■ EXERCISE PROMPT: Please copy each line below that contains the word "check".

■ EXTRACTED ENTRIES:
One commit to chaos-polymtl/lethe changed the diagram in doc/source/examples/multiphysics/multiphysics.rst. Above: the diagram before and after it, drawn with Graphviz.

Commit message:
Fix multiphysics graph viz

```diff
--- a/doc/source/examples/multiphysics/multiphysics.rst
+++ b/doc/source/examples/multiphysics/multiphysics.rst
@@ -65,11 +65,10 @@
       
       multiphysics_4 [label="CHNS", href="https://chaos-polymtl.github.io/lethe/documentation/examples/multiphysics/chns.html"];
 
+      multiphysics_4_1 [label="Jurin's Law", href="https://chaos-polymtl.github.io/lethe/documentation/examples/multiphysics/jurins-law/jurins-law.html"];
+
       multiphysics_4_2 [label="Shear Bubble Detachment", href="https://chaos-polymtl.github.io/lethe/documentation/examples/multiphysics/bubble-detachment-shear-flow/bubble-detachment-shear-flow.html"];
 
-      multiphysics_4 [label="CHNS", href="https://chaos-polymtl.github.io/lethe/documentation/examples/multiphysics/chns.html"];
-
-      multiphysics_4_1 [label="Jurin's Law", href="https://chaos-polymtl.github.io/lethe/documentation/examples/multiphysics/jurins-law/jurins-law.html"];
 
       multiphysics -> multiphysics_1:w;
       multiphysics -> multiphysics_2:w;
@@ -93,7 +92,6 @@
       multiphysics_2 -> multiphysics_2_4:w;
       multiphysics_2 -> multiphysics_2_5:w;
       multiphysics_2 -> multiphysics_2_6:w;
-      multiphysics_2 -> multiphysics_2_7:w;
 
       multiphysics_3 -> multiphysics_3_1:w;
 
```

--

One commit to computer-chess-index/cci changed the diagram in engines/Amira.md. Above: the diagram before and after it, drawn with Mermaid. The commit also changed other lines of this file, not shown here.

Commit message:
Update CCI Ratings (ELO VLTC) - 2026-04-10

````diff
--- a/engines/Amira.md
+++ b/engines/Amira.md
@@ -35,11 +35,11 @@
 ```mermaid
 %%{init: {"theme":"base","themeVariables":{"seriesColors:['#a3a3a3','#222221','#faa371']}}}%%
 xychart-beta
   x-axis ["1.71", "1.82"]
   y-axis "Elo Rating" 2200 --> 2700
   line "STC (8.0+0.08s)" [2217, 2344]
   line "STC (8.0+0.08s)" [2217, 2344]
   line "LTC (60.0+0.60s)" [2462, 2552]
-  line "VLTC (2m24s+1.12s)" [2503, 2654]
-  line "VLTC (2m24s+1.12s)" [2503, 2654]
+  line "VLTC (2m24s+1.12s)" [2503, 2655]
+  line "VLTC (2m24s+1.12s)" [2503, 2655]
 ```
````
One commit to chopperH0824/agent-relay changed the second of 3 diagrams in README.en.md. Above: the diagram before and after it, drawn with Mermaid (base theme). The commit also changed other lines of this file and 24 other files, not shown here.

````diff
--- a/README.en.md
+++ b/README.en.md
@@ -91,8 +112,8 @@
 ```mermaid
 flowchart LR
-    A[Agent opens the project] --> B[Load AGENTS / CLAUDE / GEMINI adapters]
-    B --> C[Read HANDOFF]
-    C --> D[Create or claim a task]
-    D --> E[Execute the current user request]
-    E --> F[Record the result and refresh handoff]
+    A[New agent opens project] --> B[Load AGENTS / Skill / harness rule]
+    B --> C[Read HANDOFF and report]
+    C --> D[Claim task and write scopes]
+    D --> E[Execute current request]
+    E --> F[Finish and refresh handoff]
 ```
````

* * *

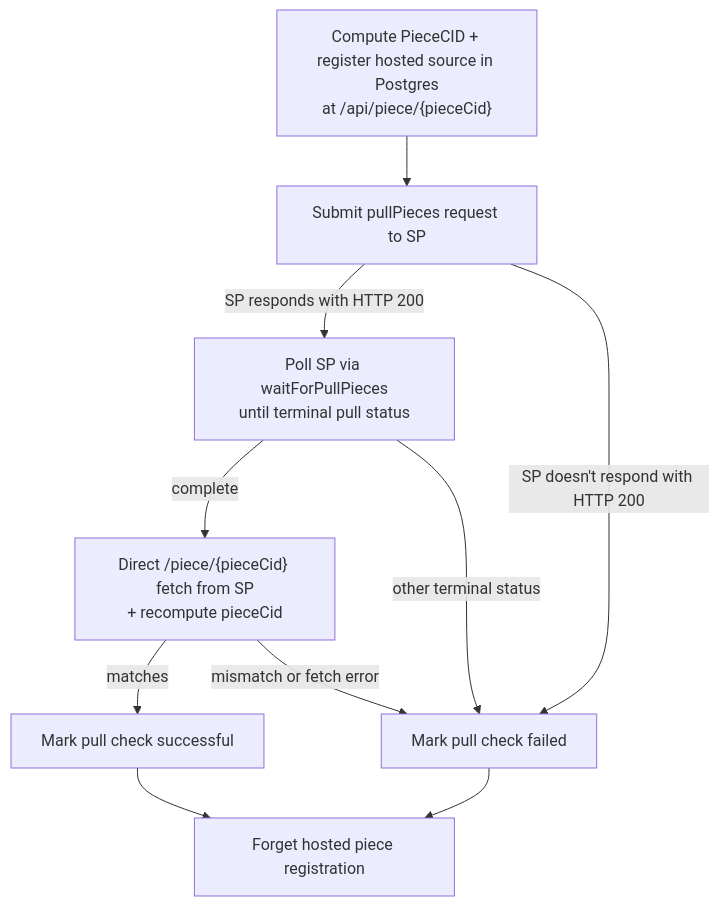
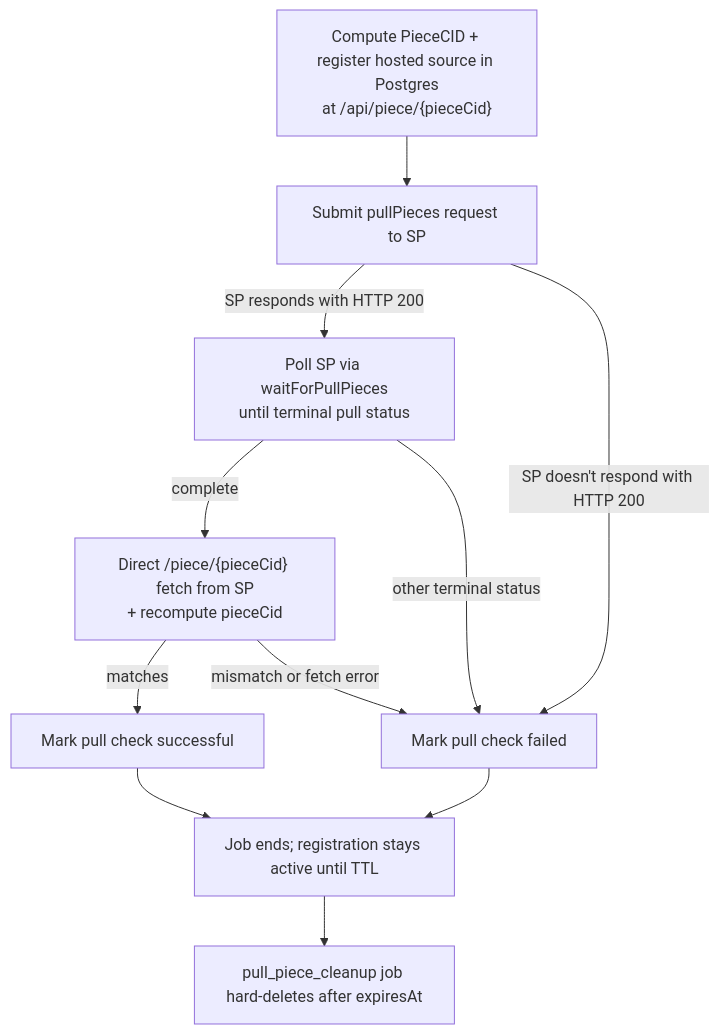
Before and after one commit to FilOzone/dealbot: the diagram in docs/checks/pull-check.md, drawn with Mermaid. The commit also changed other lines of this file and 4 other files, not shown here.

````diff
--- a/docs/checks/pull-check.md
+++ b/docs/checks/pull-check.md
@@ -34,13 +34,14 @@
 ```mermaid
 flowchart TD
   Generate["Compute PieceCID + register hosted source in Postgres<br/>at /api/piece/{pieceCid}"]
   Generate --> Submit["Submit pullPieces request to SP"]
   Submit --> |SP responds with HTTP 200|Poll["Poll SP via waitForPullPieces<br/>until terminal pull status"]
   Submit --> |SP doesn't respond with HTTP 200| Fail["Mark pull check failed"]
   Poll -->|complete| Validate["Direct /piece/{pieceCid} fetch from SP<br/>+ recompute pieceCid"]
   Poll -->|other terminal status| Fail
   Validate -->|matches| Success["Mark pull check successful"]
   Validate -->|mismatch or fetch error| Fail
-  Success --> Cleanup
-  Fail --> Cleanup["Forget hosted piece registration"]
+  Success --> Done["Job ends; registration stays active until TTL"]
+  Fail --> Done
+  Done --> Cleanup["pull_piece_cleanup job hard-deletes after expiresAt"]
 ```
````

■ ANSWER TO THIS TASK:
Before and after one commit to FilOzone/dealbot: the diagram in docs/checks/pull-check.md, drawn with Mermaid. The commit also changed other lines of this file and 4 other files, not shown here.
--- a/docs/checks/pull-check.md
+++ b/docs/checks/pull-check.md
   Submit --> |SP doesn't respond with HTTP 200| Fail["Mark pull check failed"]
   Validate -->|matches| Success["Mark pull check successful"]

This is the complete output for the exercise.